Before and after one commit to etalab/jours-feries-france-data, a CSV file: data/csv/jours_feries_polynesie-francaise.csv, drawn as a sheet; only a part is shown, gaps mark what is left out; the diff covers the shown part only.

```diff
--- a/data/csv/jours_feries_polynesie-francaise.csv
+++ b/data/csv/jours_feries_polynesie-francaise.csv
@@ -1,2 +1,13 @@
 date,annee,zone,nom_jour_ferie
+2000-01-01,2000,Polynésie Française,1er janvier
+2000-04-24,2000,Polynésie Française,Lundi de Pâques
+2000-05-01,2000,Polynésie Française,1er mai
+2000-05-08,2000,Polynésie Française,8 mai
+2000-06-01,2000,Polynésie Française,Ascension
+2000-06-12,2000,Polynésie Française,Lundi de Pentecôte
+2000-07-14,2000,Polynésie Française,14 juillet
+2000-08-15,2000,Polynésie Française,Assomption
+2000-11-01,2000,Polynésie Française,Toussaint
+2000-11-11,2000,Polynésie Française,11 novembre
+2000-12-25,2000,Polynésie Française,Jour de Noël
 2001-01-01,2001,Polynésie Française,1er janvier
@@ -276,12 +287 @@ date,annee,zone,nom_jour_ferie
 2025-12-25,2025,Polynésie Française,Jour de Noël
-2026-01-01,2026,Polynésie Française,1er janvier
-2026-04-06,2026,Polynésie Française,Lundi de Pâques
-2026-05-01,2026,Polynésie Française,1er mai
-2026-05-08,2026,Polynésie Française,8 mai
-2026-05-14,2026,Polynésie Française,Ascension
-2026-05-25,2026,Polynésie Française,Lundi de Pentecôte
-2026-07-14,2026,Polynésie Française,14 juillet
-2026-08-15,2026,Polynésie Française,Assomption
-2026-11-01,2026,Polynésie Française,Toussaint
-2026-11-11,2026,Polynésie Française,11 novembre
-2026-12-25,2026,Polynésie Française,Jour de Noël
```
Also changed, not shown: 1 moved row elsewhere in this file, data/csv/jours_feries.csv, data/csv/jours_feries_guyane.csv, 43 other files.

◇ ◇ ◇ ◇ ◇ ◇ ◇

Your goal ::
Could you type out every entry again exactly as it stands?

Result for this task ::
Before and after one commit to etalab/jours-feries-france-data, a CSV file: data/csv/jours_feries_polynesie-francaise.csv, drawn as a sheet; only a part is shown, gaps mark what is left out; the diff covers the shown part only.

```diff
--- a/data/csv/jours_feries_polynesie-francaise.csv
+++ b/data/csv/jours_feries_polynesie-francaise.csv
@@ -1,2 +1,13 @@
 date,annee,zone,nom_jour_ferie
+2000-01-01,2000,Polynésie Française,1er janvier
+2000-04-24,2000,Polynésie Française,Lundi de Pâques
+2000-05-01,2000,Polynésie Française,1er mai
+2000-05-08,2000,Polynésie Française,8 mai
+2000-06-01,2000,Polynésie Française,Ascension
+2000-06-12,2000,Polynésie Française,Lundi de Pentecôte
+2000-07-14,2000,Polynésie Française,14 juillet
+2000-08-15,2000,Polynésie Française,Assomption
+2000-11-01,2000,Polynésie Française,Toussaint
+2000-11-11,2000,Polynésie Française,11 novembre
+2000-12-25,2000,Polynésie Française,Jour de Noël
 2001-01-01,2001,Polynésie Française,1er janvier
@@ -276,12 +287 @@ date,annee,zone,nom_jour_ferie
 2025-12-25,2025,Polynésie Française,Jour de Noël
-2026-01-01,2026,Polynésie Française,1er janvier
-2026-04-06,2026,Polynésie Française,Lundi de Pâques
-2026-05-01,2026,Polynésie Française,1er mai
-2026-05-08,2026,Polynésie Française,8 mai
-2026-05-14,2026,Polynésie Française,Ascension
-2026-05-25,2026,Polynésie Française,Lundi de Pentecôte
-2026-07-14,2026,Polynésie Française,14 juillet
-2026-08-15,2026,Polynésie Française,Assomption
-2026-11-01,2026,Polynésie Française,Toussaint
-2026-11-11,2026,Polynésie Française,11 novembre
-2026-12-25,2026,Polynésie Française,Jour de Noël
```
Also changed, not shown: 1 moved row elsewhere in this file, data/csv/jours_feries.csv, data/csv/jours_feries_guyane.csv, 43 other files.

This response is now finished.